The general contract principle regarding construing contemporaneously executed documents together has been reiterated in many casesSee, e.g.Dodge City, 693 So. 2d at 1035; Phoenix Motor Co., 144 So. 3d at 696 (quoting Collins, 641 So. 2d at 459). “But if the parties execute ‘two separate contracts and only one contract contains an arbitration clause, the parties cannot be compelled to arbitrate disputes arising from the contract that does not call for arbitration.’ ” Phoenix Motor Co., 144 So. 3d at 696 (quoting Lee v. All Fla. Constr. Co., 662 So. 2d 365, 366 (Fla. 3d DCA 1995)). The exception is where the contract with the arbitration clause incorporates by reference the contract which does not contain an arbitration clause, such that the latter could be “interpreted as part of the [former] contract.” Id. at 697 (citing Affinity Internet, Inc. v. Consol. Credit Counseling Servs., Inc., 920 So. 2d 1286, 1288-89 (Fla. 4th DCA 2006)).

To incorporate by reference a collateral document, the incorporating document must (1) specifically provide “ ‘that it is subject to the incorporated [collateral] document’ ” and (2) the collateral document to be incorporated must be “ ‘sufficiently described or referred to in the incorporating agreement’ ” so that the intent of the parties may be ascertained. Kantner v. Boutin, 624 So. 2d 779, 781 (Fla. 4th DCA 1993) (quoting Hurwitz v. C.G.J. Corp., 168 So. 2d 84, 87 (Fla. 3d DCA 1964)). The [s]upreme [c]ourt set forth the second requirement for incorporation by reference in OBS Co. v. Pace Construction Corp., 558 So. 2d 404, 406 (Fla. 1990): “It is a generally accepted rule of contract law that, where a writing expressly refers to and sufficiently describes another document, that other document, or so much of it as is referred to, is to be interpreted as part of the writing.”

Lowe, supra.
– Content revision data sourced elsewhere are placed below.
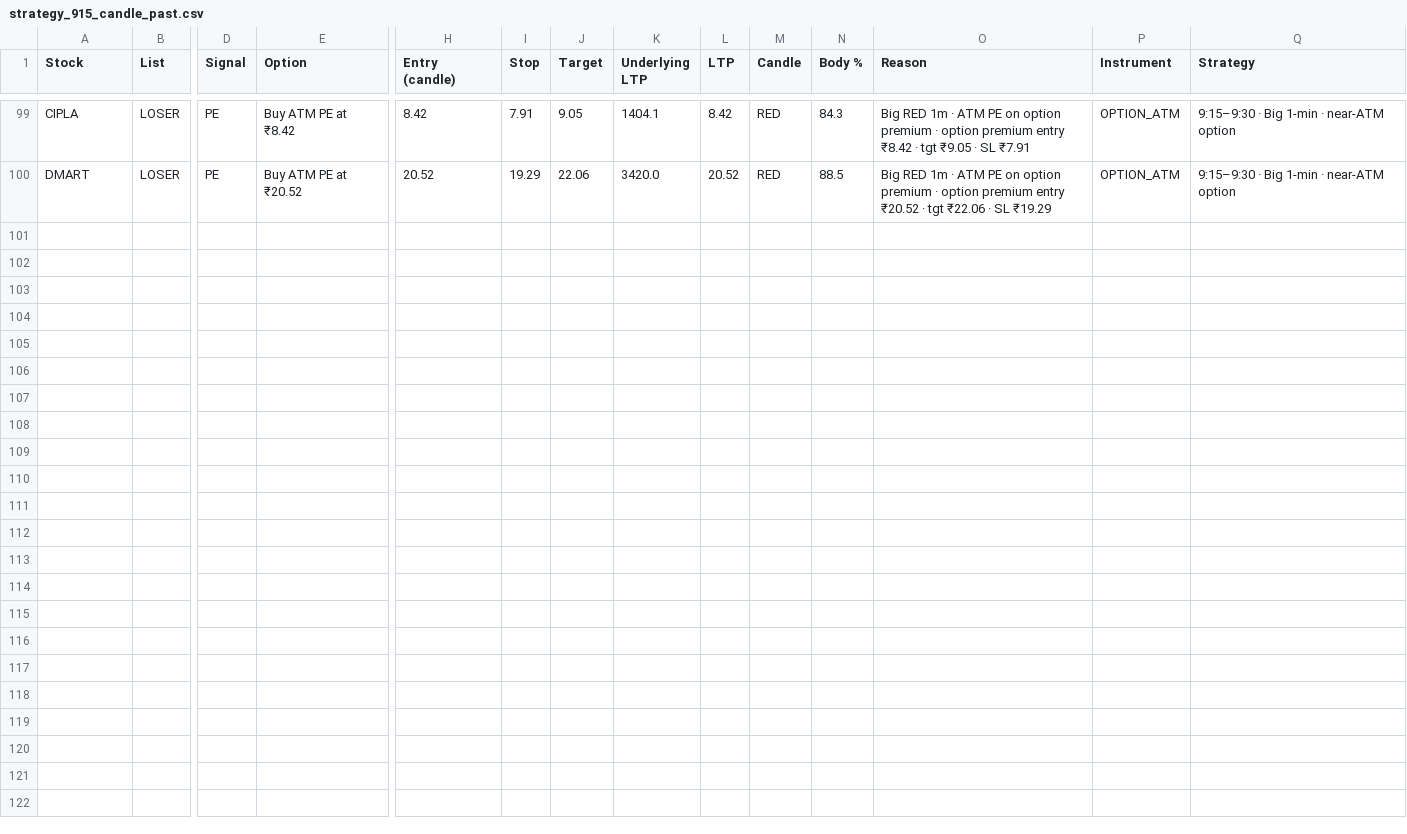
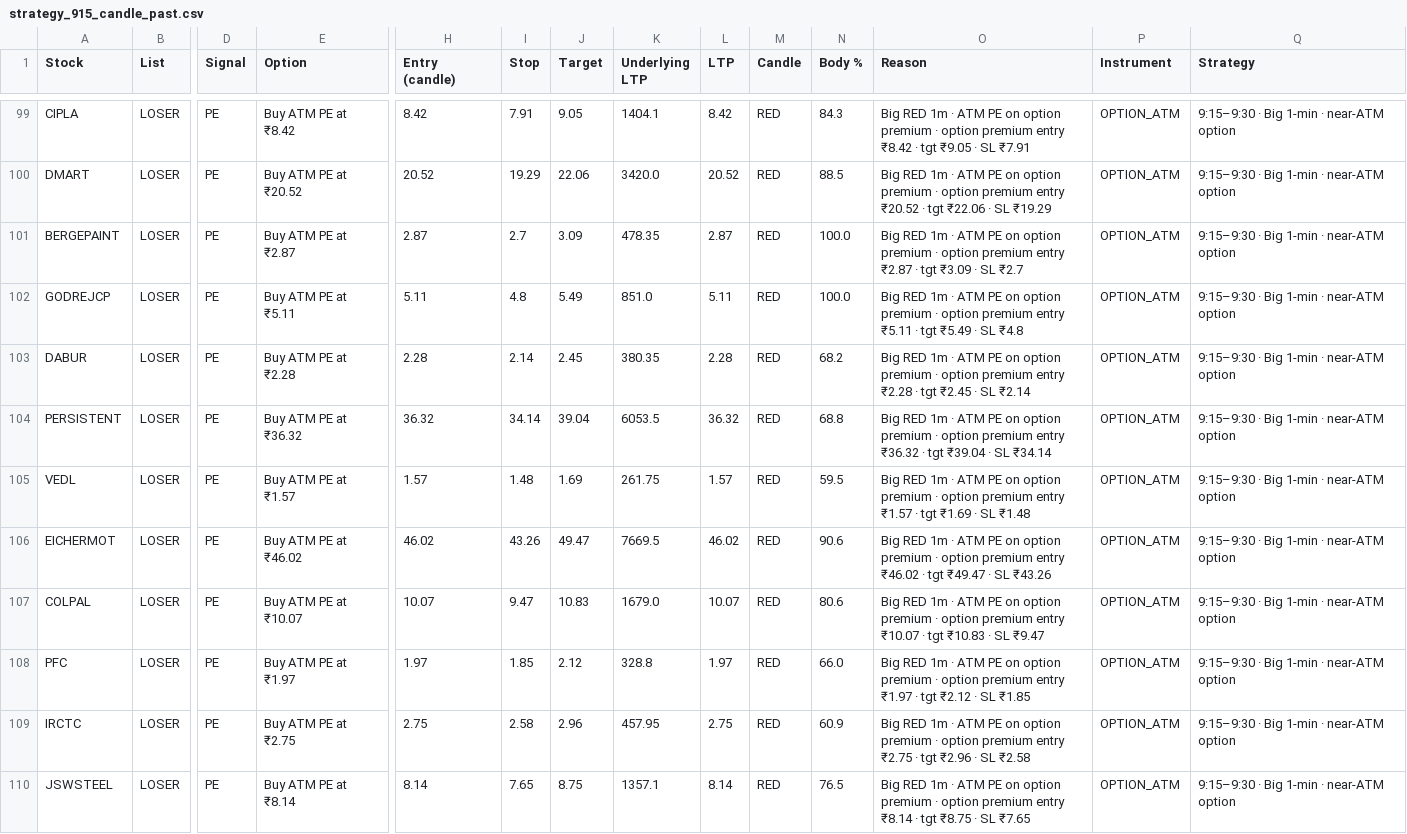
Before and after one commit to jpgenius31/swingtrading, a CSV file: strategy_915_candle_past.csv, drawn as a sheet; only a part is shown, gaps mark what is left out; rows hold the shown columns only; the diff names each change by its address in the sheet, - before the commit and + after, or states it on an @@ line.

```diff
--- a/strategy_915_candle_past.csv
+++ b/strategy_915_candle_past.csv
+row 101: BERGEPAINT | LOSER | PE | Buy ATM PE at ₹2.87 | 2.87 | 2.7 | 3.09 | 478.35 | 2.87 | RED | 100.0 | Big RED 1m · ATM PE on option premium · option premium entry ₹2.87 · tgt ₹3.09 · SL ₹2.7 | OPTION_ATM | 9:15–9:30 · Big 1-min · near-ATM option
+row 102: GODREJCP | LOSER | PE | Buy ATM PE at ₹5.11 | 5.11 | 4.8 | 5.49 | 851.0 | 5.11 | RED | 100.0 | Big RED 1m · ATM PE on option premium · option premium entry ₹5.11 · tgt ₹5.49 · SL ₹4.8 | OPTION_ATM | 9:15–9:30 · Big 1-min · near-ATM option
+row 103: DABUR | LOSER | PE | Buy ATM PE at ₹2.28 | 2.28 | 2.14 | 2.45 | 380.35 | 2.28 | RED | 68.2 | Big RED 1m · ATM PE on option premium · option premium entry ₹2.28 · tgt ₹2.45 · SL ₹2.14 | OPTION_ATM | 9:15–9:30 · Big 1-min · near-ATM option
+row 104: PERSISTENT | LOSER | PE | Buy ATM PE at ₹36.32 | 36.32 | 34.14 | 39.04 | 6053.5 | 36.32 | RED | 68.8 | Big RED 1m · ATM PE on option premium · option premium entry ₹36.32 · tgt ₹39.04 · SL ₹34.14 | OPTION_ATM | 9:15–9:30 · Big 1-min · near-ATM option
+row 105: VEDL | LOSER | PE | Buy ATM PE at ₹1.57 | 1.57 | 1.48 | 1.69 | 261.75 | 1.57 | RED | 59.5 | Big RED 1m · ATM PE on option premium · option premium entry ₹1.57 · tgt ₹1.69 · SL ₹1.48 | OPTION_ATM | 9:15–9:30 · Big 1-min · near-ATM option
+row 106: EICHERMOT | LOSER | PE | Buy ATM PE at ₹46.02 | 46.02 | 43.26 | 49.47 | 7669.5 | 46.02 | RED | 90.6 | Big RED 1m · ATM PE on option premium · option premium entry ₹46.02 · tgt ₹49.47 · SL ₹43.26 | OPTION_ATM | 9:15–9:30 · Big 1-min · near-ATM option
+row 107: COLPAL | LOSER | PE | Buy ATM PE at ₹10.07 | 10.07 | 9.47 | 10.83 | 1679.0 | 10.07 | RED | 80.6 | Big RED 1m · ATM PE on option premium · option premium entry ₹10.07 · tgt ₹10.83 · SL ₹9.47 | OPTION_ATM | 9:15–9:30 · Big 1-min · near-ATM option
+row 108: PFC | LOSER | PE | Buy ATM PE at ₹1.97 | 1.97 | 1.85 | 2.12 | 328.8 | 1.97 | RED | 66.0 | Big RED 1m · ATM PE on option premium · option premium entry ₹1.97 · tgt ₹2.12 · SL ₹1.85 | OPTION_ATM | 9:15–9:30 · Big 1-min · near-ATM option
+row 109: IRCTC | LOSER | PE | Buy ATM PE at ₹2.75 | 2.75 | 2.58 | 2.96 | 457.95 | 2.75 | RED | 60.9 | Big RED 1m · ATM PE on option premium · option premium entry ₹2.75 · tgt ₹2.96 · SL ₹2.58 | OPTION_ATM | 9:15–9:30 · Big 1-min · near-ATM option
+row 110: JSWSTEEL | LOSER | PE | Buy ATM PE at ₹8.14 | 8.14 | 7.65 | 8.75 | 1357.1 | 8.14 | RED | 76.5 | Big RED 1m · ATM PE on option premium · option premium entry ₹8.14 · tgt ₹8.75 · SL ₹7.65 | OPTION_ATM | 9:15–9:30 · Big 1-min · near-ATM option
```
Also changed, not shown: strategy_915_candle_live.csv, 6 other files.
Here, there was no dispute regarding the contemporaneous execution of the contracts.  The appellate court found that while the installment contract did not incorporate the arbitration provision, this contract was a condition precedent to the purchase agreement.  Thus, once the installment contract was accepted by a financing institution, the purchase agreement with the arbitration provision became the operative contract without any conditions precedent. (The case actually has a more complicated legal analysis to affirm the trial court’s ruling that the parties should be compelled to arbitration).


In my opinion, this is nothing more than a basis to compel the parties to arbitrate when the installment contract that was sued upon did not contain an arbitration provision or incorporate the arbitration agreement or purchase agreement.  All of this could have been avoided had specificity occurred in the installment contract or had the purchase agreement specifically incorporated the installment contract.  But, if arbitration is a creature of contract, and the dealership prepared (which it did) the contracts it wanted the consumer to contemporaneously execute, compelling the parties to arbitrate based on what is perceived to be the “operative contract” seems to go against the grain that parties cannot be compelled to arbitrate disputes arising from a contract that does not contain an arbitration provision.